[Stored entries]
╭──
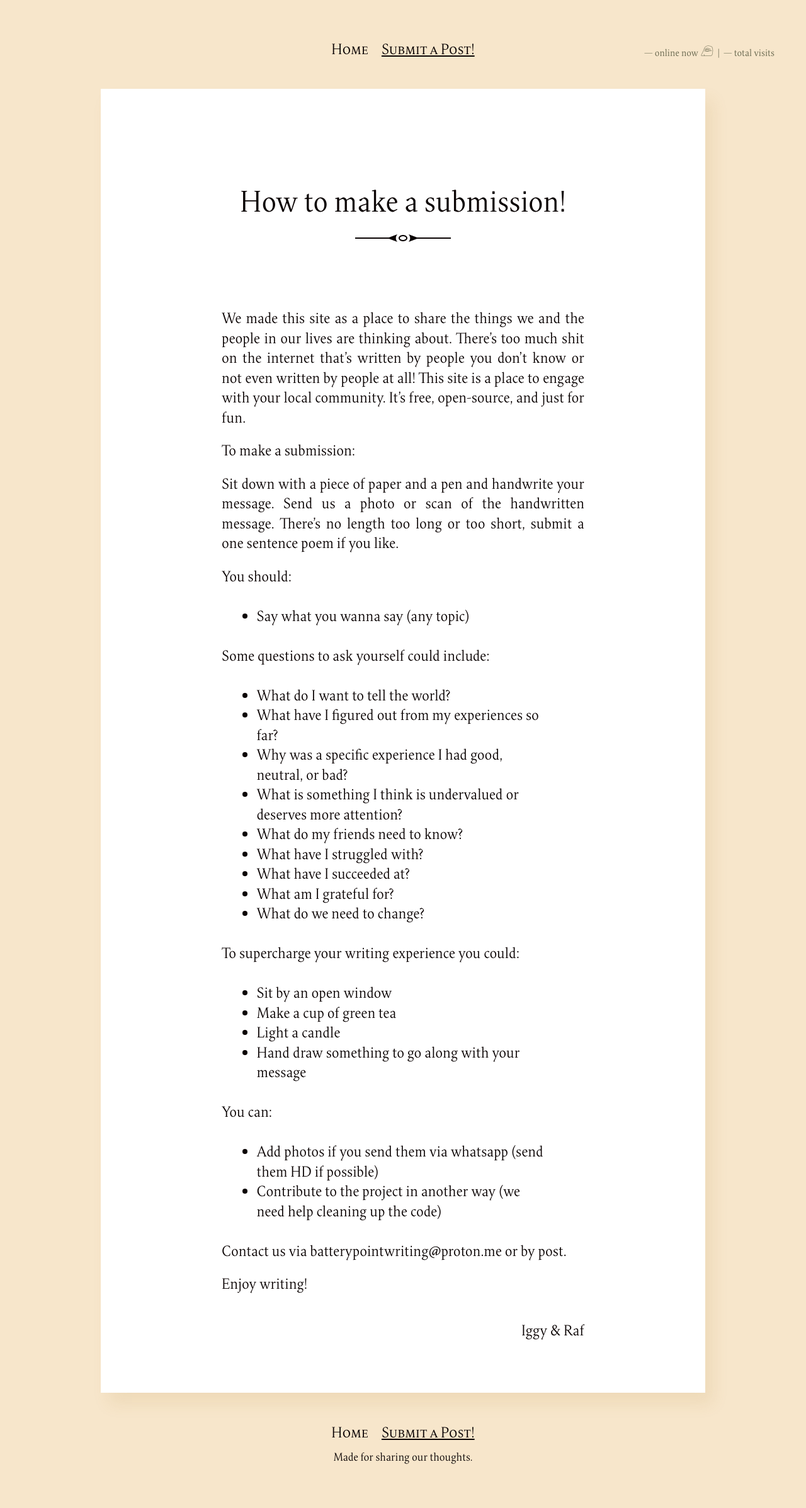
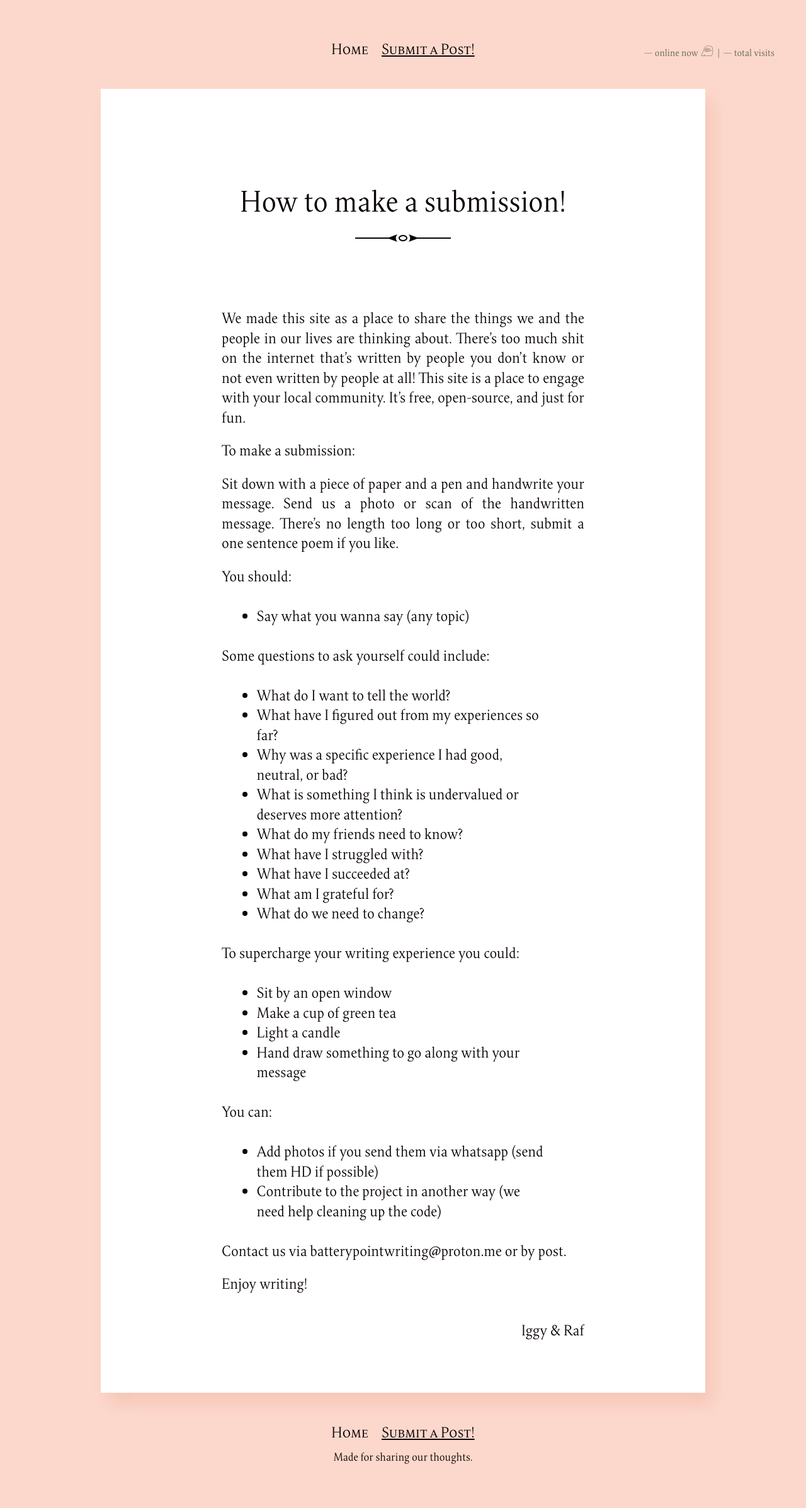
Before and after one commit to batterypointwriting/batterypointwriting.github.io, a Jekyll site: the page built from submit.md, in a window 1280 px wide. Shown: the whole page at 63% size. Built offline with Jekyll 4.4.1, drawn with Linux system fonts in a browser that asks for light colours.

Commit message:
Update _variables.scss

```diff
--- a/_sass/_variables.scss
+++ b/_sass/_variables.scss
@@ -1,4 +1,4 @@
-$brand-color:         #f7e6cb;
+$brand-color:         #fcd8cc;
 $highlight:           darken($brand-color, 45%);
 $text-color:          #0b0404;
 $muted-text-color:    #64644B;
```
╰──
» **Task goal**: Write the data above out exactly. Leave out any pictures.

» **Output for this task**:
Before and after one commit to batterypointwriting/batterypointwriting.github.io, a Jekyll site: the page built from submit.md, in a window 1280 px wide. Shown: the whole page at 63% size. Built offline with Jekyll 4.4.1, drawn with Linux system fonts in a browser that asks for light colours.

Commit message:
Update _variables.scss

```diff
--- a/_sass/_variables.scss
+++ b/_sass/_variables.scss
@@ -1,4 +1,4 @@
-$brand-color:         #f7e6cb;
+$brand-color:         #fcd8cc;
 $highlight:           darken($brand-color, 45%);
 $text-color:          #0b0404;
 $muted-text-color:    #64644B;
```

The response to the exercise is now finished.